Credit.com’s journalism is largely supported by an e-commerce business model. Rather than rely on revenue from display ad impressions, Credit.com maintains a financial marketplace separate from its editorial pages. When someone navigates to those pages, and applies for a credit card, for example, Credit.com will get paid what is essentially a finder’s fee if that person ends up getting the card. That doesn’t mean, however, that our editorial decisions are informed by the products available in our marketplace. The editorial team chooses what to write about and how to write about it independently of the decisions and priorities of the business side of the company. In fact, we maintain a strict and important firewall between the editorial and business departments. Our mission as journalists is to serve the reader, not the advertiser. In that sense, we are no different from any other news organization that is supported by ad revenue.

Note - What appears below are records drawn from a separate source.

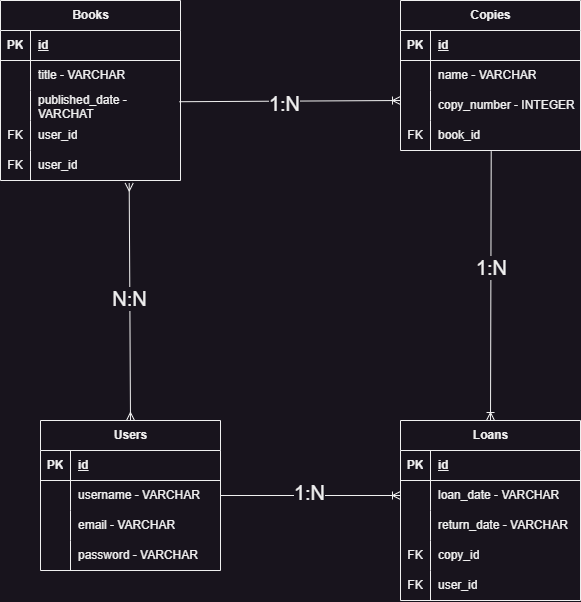
projeto-final-biblioteka-T15/Biblioteka keeps this draw.io diagram as DER.png. Above is the earlier version. Source tidied: cells renumbered, new cells last; positions are measured from the earlier drawing's top-left corner, leaving out a move shared by most shapes.
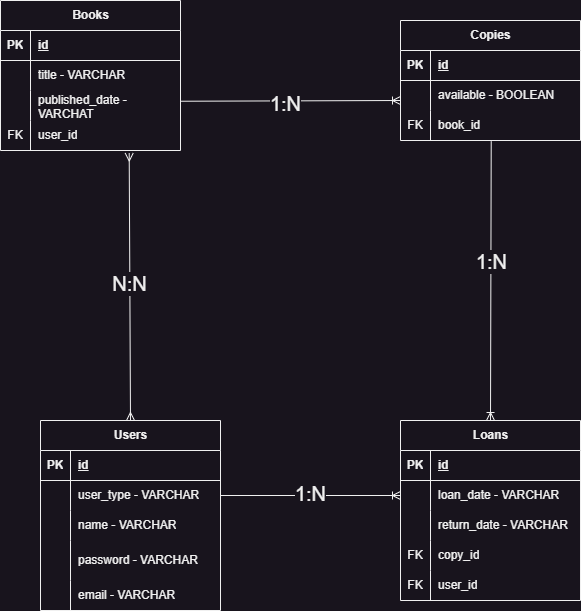
The same file after the commit.

Commit message:
fix: arquivo DER.png atualizado

Diff of the diagram source:
```diff
@@ -3,7 +3,7 @@
     <mxCell id="0" />
     <mxCell id="1" parent="0" />
     <mxCell id="2" value="Books" style="shape=table;startSize=30;rowLines=0;fontStyle=1;align=center;html=1;" parent="1" vertex="1">
-      <mxGeometry width="180" height="180" as="geometry" />
+      <mxGeometry width="180" height="150" as="geometry" />
     </mxCell>
     <mxCell id="3" style="shape=tableRow;horizontal=0;startSize=0;swimlaneHead=0;swimlaneBody=0;fillColor=none;top=0;left=0;right=0;bottom=1;" parent="2" vertex="1">
       <mxGeometry y="30" width="180" height="30" as="geometry" />
@@ -32,17 +32,8 @@
     <mxCell id="11" value="published_date - VARCHAT" style="shape=partialRectangle;fillColor=none;top=0;left=0;bottom=0;right=0;align=left;spacingLeft=6;overflow=hidden;whiteSpace=wrap;html=1;" parent="9" vertex="1">
       <mxGeometry x="30" width="150" height="30" as="geometry" />
     </mxCell>
-    <mxCell id="12" style="shape=tableRow;horizontal=0;startSize=0;swimlaneHead=0;swimlaneBody=0;fillColor=none;top=0;left=0;right=0;bottom=0;" parent="2" vertex="1">
-      <mxGeometry y="120" width="180" height="30" as="geometry" />
-    </mxCell>
-    <mxCell id="13" value="FK" style="shape=partialRectangle;fillColor=none;top=0;left=0;bottom=0;right=0;overflow=hidden;whiteSpace=wrap;html=1;" parent="12" vertex="1">
-      <mxGeometry width="30" height="30" as="geometry" />
-    </mxCell>
-    <mxCell id="14" value="user_id" style="shape=partialRectangle;fillColor=none;top=0;left=0;bottom=0;right=0;align=left;spacingLeft=6;overflow=hidden;whiteSpace=wrap;html=1;" parent="12" vertex="1">
-      <mxGeometry x="30" width="150" height="30" as="geometry" />
-    </mxCell>
     <mxCell id="15" style="shape=tableRow;horizontal=0;startSize=0;swimlaneHead=0;swimlaneBody=0;fillColor=none;points=[[0,0.5],[1,0.5]];portConstraint=eastwest;top=0;left=0;right=0;bottom=0;" parent="2" vertex="1">
-      <mxGeometry y="150" width="180" height="30" as="geometry" />
+      <mxGeometry y="120" width="180" height="30" as="geometry" />
     </mxCell>
     <mxCell id="16" value="FK" style="shape=partialRectangle;fillColor=none;top=0;left=0;bottom=0;right=0;overflow=hidden;whiteSpace=wrap;html=1;" parent="15" vertex="1">
       <mxGeometry width="30" height="30" as="geometry" />
@@ -51,7 +42,7 @@
       <mxGeometry x="30" width="150" height="30" as="geometry" />
     </mxCell>
     <mxCell id="18" value="Copies" style="shape=table;startSize=30;rowLines=0;fontStyle=1;align=center;html=1;" parent="1" vertex="1">
-      <mxGeometry x="400" width="180" height="150" as="geometry" />
+      <mxGeometry x="400" y="20" width="180" height="120" as="geometry" />
     </mxCell>
     <mxCell id="19" style="shape=tableRow;horizontal=0;startSize=0;swimlaneHead=0;swimlaneBody=0;fillColor=none;top=0;left=0;right=0;bottom=1;" parent="18" vertex="1">
       <mxGeometry y="30" width="180" height="30" as="geometry" />
@@ -62,26 +53,17 @@
     <mxCell id="21" value="id" style="shape=partialRectangle;fillColor=none;top=0;left=0;bottom=0;right=0;align=left;spacingLeft=6;fontStyle=5;overflow=hidden;whiteSpace=wrap;html=1;" parent="19" vertex="1">
       <mxGeometry x="30" width="150" height="30" as="geometry" />
     </mxCell>
-    <mxCell id="22" style="shape=tableRow;horizontal=0;startSize=0;swimlaneHead=0;swimlaneBody=0;fillColor=none;top=0;left=0;right=0;bottom=0;" parent="18" vertex="1">
-      <mxGeometry y="60" width="180" height="30" as="geometry" />
-    </mxCell>
-    <mxCell id="23" style="shape=partialRectangle;fillColor=none;top=0;left=0;bottom=0;right=0;overflow=hidden;whiteSpace=wrap;html=1;" parent="22" vertex="1">
-      <mxGeometry width="30" height="30" as="geometry" />
-    </mxCell>
-    <mxCell id="24" value="name - VARCHAR" style="shape=partialRectangle;fillColor=none;top=0;left=0;bottom=0;right=0;align=left;spacingLeft=6;overflow=hidden;whiteSpace=wrap;html=1;" parent="22" vertex="1">
-      <mxGeometry x="30" width="150" height="30" as="geometry" />
-    </mxCell>
     <mxCell id="25" style="shape=tableRow;horizontal=0;startSize=0;swimlaneHead=0;swimlaneBody=0;fillColor=none;top=0;left=0;right=0;bottom=0;" parent="18" vertex="1">
-      <mxGeometry y="90" width="180" height="30" as="geometry" />
+      <mxGeometry y="60" width="180" height="30" as="geometry" />
     </mxCell>
     <mxCell id="26" style="shape=partialRectangle;fillColor=none;top=0;left=0;bottom=0;right=0;overflow=hidden;whiteSpace=wrap;html=1;" parent="25" vertex="1">
       <mxGeometry width="30" height="30" as="geometry" />
     </mxCell>
-    <mxCell id="27" value="copy_number - INTEGER" style="shape=partialRectangle;fillColor=none;top=0;left=0;bottom=0;right=0;align=left;spacingLeft=6;overflow=hidden;whiteSpace=wrap;html=1;" parent="25" vertex="1">
+    <mxCell id="27" value="available - BOOLEAN" style="shape=partialRectangle;fillColor=none;top=0;left=0;bottom=0;right=0;align=left;spacingLeft=6;overflow=hidden;whiteSpace=wrap;html=1;" parent="25" vertex="1">
       <mxGeometry x="30" width="150" height="30" as="geometry" />
     </mxCell>
     <mxCell id="28" style="shape=tableRow;horizontal=0;startSize=0;swimlaneHead=0;swimlaneBody=0;fillColor=none;points=[[0,0.5],[1,0.5]];portConstraint=eastwest;top=0;left=0;right=0;bottom=0;" parent="18" vertex="1">
-      <mxGeometry y="120" width="180" height="30" as="geometry" />
+      <mxGeometry y="90" width="180" height="30" as="geometry" />
     </mxCell>
     <mxCell id="29" value="FK" style="shape=partialRectangle;fillColor=none;top=0;left=0;bottom=0;right=0;overflow=hidden;whiteSpace=wrap;html=1;" parent="28" vertex="1">
       <mxGeometry width="30" height="30" as="geometry" />
@@ -138,7 +120,7 @@
       <mxGeometry x="30" width="150" height="30" as="geometry" />
     </mxCell>
     <mxCell id="47" value="Users" style="shape=table;startSize=30;rowLines=0;fontStyle=1;align=center;html=1;" parent="1" vertex="1">
-      <mxGeometry x="40" y="420" width="180" height="150" as="geometry" />
+      <mxGeometry x="40" y="420" width="180" height="190" as="geometry" />
     </mxCell>
     <mxCell id="48" style="shape=tableRow;horizontal=0;startSize=0;swimlaneHead=0;swimlaneBody=0;fillColor=none;top=0;left=0;right=0;bottom=1;" parent="47" vertex="1">
       <mxGeometry y="30" width="180" height="30" as="geometry" />
@@ -155,7 +137,7 @@
     <mxCell id="52" style="shape=partialRectangle;fillColor=none;top=0;left=0;bottom=0;right=0;overflow=hidden;whiteSpace=wrap;html=1;" parent="51" vertex="1">
       <mxGeometry width="30" height="30" as="geometry" />
     </mxCell>
-    <mxCell id="53" value="username - VARCHAR" style="shape=partialRectangle;fillColor=none;top=0;left=0;bottom=0;right=0;align=left;spacingLeft=6;overflow=hidden;whiteSpace=wrap;html=1;" parent="51" vertex="1">
+    <mxCell id="53" value="user_type - VARCHAR" style="shape=partialRectangle;fillColor=none;top=0;left=0;bottom=0;right=0;align=left;spacingLeft=6;overflow=hidden;whiteSpace=wrap;html=1;" parent="51" vertex="1">
       <mxGeometry x="30" width="150" height="30" as="geometry" />
     </mxCell>
     <mxCell id="54" style="shape=tableRow;horizontal=0;startSize=0;swimlaneHead=0;swimlaneBody=0;fillColor=none;top=0;left=0;right=0;bottom=0;" parent="47" vertex="1">
@@ -164,25 +146,34 @@
     <mxCell id="55" style="shape=partialRectangle;fillColor=none;top=0;left=0;bottom=0;right=0;overflow=hidden;whiteSpace=wrap;html=1;" parent="54" vertex="1">
       <mxGeometry width="30" height="30" as="geometry" />
     </mxCell>
-    <mxCell id="56" value="email - VARCHAR" style="shape=partialRectangle;fillColor=none;top=0;left=0;bottom=0;right=0;align=left;spacingLeft=6;overflow=hidden;whiteSpace=wrap;html=1;" parent="54" vertex="1">
+    <mxCell id="56" value="name - VARCHAR" style="shape=partialRectangle;fillColor=none;top=0;left=0;bottom=0;right=0;align=left;spacingLeft=6;overflow=hidden;whiteSpace=wrap;html=1;" parent="54" vertex="1">
       <mxGeometry x="30" width="150" height="30" as="geometry" />
     </mxCell>
     <mxCell id="57" style="shape=tableRow;horizontal=0;startSize=0;swimlaneHead=0;swimlaneBody=0;fillColor=none;top=0;left=0;right=0;bottom=0;" parent="47" vertex="1">
-      <mxGeometry y="120" width="180" height="30" as="geometry" />
+      <mxGeometry y="120" width="180" height="40" as="geometry" />
     </mxCell>
     <mxCell id="58" style="shape=partialRectangle;fillColor=none;top=0;left=0;bottom=0;right=0;overflow=hidden;whiteSpace=wrap;html=1;" parent="57" vertex="1">
-      <mxGeometry width="30" height="30" as="geometry" />
+      <mxGeometry width="30" height="40" as="geometry" />
     </mxCell>
     <mxCell id="59" value="password - VARCHAR" style="shape=partialRectangle;fillColor=none;top=0;left=0;bottom=0;right=0;align=left;spacingLeft=6;overflow=hidden;whiteSpace=wrap;html=1;" parent="57" vertex="1">
-      <mxGeometry x="30" width="150" height="30" as="geometry" />
+      <mxGeometry x="30" width="150" height="40" as="geometry" />
     </mxCell>
+    <mxCell id="69" style="shape=tableRow;horizontal=0;startSize=0;swimlaneHead=0;swimlaneBody=0;fillColor=none;top=0;left=0;right=0;bottom=0;" parent="47" vertex="1">
+      <mxGeometry y="160" width="180" height="30" as="geometry" />
+    </mxCell>
+    <mxCell id="23" style="shape=partialRectangle;fillColor=none;top=0;left=0;bottom=0;right=0;overflow=hidden;whiteSpace=wrap;html=1;" parent="69" vertex="1">
+      <mxGeometry width="30" height="30" as="geometry" />
+    </mxCell>
+    <mxCell id="70" style="shape=partialRectangle;fillColor=none;top=0;left=0;bottom=0;right=0;align=left;spacingLeft=6;overflow=hidden;whiteSpace=wrap;html=1;" parent="69" vertex="1">
+      <mxGeometry x="30" width="150" height="30" as="geometry" />
+    </mxCell>
     <mxCell id="60" style="fontSize=12;html=1;endArrow=ERmany;startArrow=ERmany;rounded=0;entryX=0.715;entryY=1.086;entryDx=0;entryDy=0;entryPerimeter=0;exitX=0.5;exitY=0;exitDx=0;exitDy=0;" parent="1" edge="1" source="47" target="15">
       <mxGeometry relative="1" as="geometry" />
     </mxCell>
     <mxCell id="61" value="&lt;font style=&quot;font-size: 20px;&quot;&gt;N:N&lt;/font&gt;" style="edgeLabel;html=1;align=center;verticalAlign=middle;" parent="60" vertex="1">
       <mxGeometry x="0.03" y="1" relative="1" as="geometry" />
     </mxCell>
-    <mxCell id="62" style="fontSize=12;html=1;endArrow=ERoneToMany;rounded=0;exitX=0.994;exitY=0.374;exitDx=0;exitDy=0;exitPerimeter=0;" parent="1" edge="1" source="9">
+    <mxCell id="62" style="fontSize=12;html=1;endArrow=ERoneToMany;rounded=0;exitX=0.998;exitY=0.358;exitDx=0;exitDy=0;exitPerimeter=0;" parent="1" edge="1" source="9">
       <mxGeometry relative="1" as="geometry">
         <mxPoint x="400" y="100" as="targetPoint" />
       </mxGeometry>
@@ -205,5 +196,8 @@
     <mxCell id="68" value="&lt;font style=&quot;font-size: 20px;&quot;&gt;1:N&lt;/font&gt;" style="edgeLabel;html=1;align=center;verticalAlign=middle;" parent="66" vertex="1">
       <mxGeometry x="-0.01" y="3" relative="1" as="geometry" />
     </mxCell>
+    <mxCell id="71" value="email - VARCHAR" style="shape=partialRectangle;fillColor=none;top=0;left=0;bottom=0;right=0;align=left;spacingLeft=6;overflow=hidden;whiteSpace=wrap;html=1;" parent="1" vertex="1">
+      <mxGeometry x="70" y="580" width="150" height="30" as="geometry" />
+    </mxCell>
   </root>
 </mxGraphModel>
```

Visitors to Credit.com are also able to register for a free Credit.com account, which gives them access to a tool called The Credit Report Card. This tool provides users with two free credit scores and a breakdown of the information in their Experian credit report, updated twice monthly. Again, this tool is entirely free, and we mention that frequently in our articles, because we think that it’s a good thing for users to have access to data like this. Separate from its educational value, there is also a business angle to the Credit Report Card. Registered users can be matched with products and services for which they are most likely to qualify. In other words, if you register and you find that your credit is less than stellar, Credit.com won’t recommend a high-end platinum credit card that requires an excellent credit score You’d likely get rejected, and that’s no good for you or Credit.com. You’d be no closer to getting a product you need, there’d be a wasted inquiry on your credit report, and Credit.com wouldn’t get paid. These are essentially what are commonly referred to as "targeted ads" in the world of the Internet. Despite all of this, however, even if you never apply for any product, the Credit Report Card will remain free, and none of this will impact how the editorial team reports on credit and credit scores.

Your Stories

Lastly, much of what we do is informed by our own experiences as well as the experiences of our readers. We want to tell your stories if you’re interested in sharing them. Please email us at story ideas [at] credit [dot] com with ideas or visit us on Facebook or Twitter.

Thanks for stopping by.

- The Credit.com Editorial Team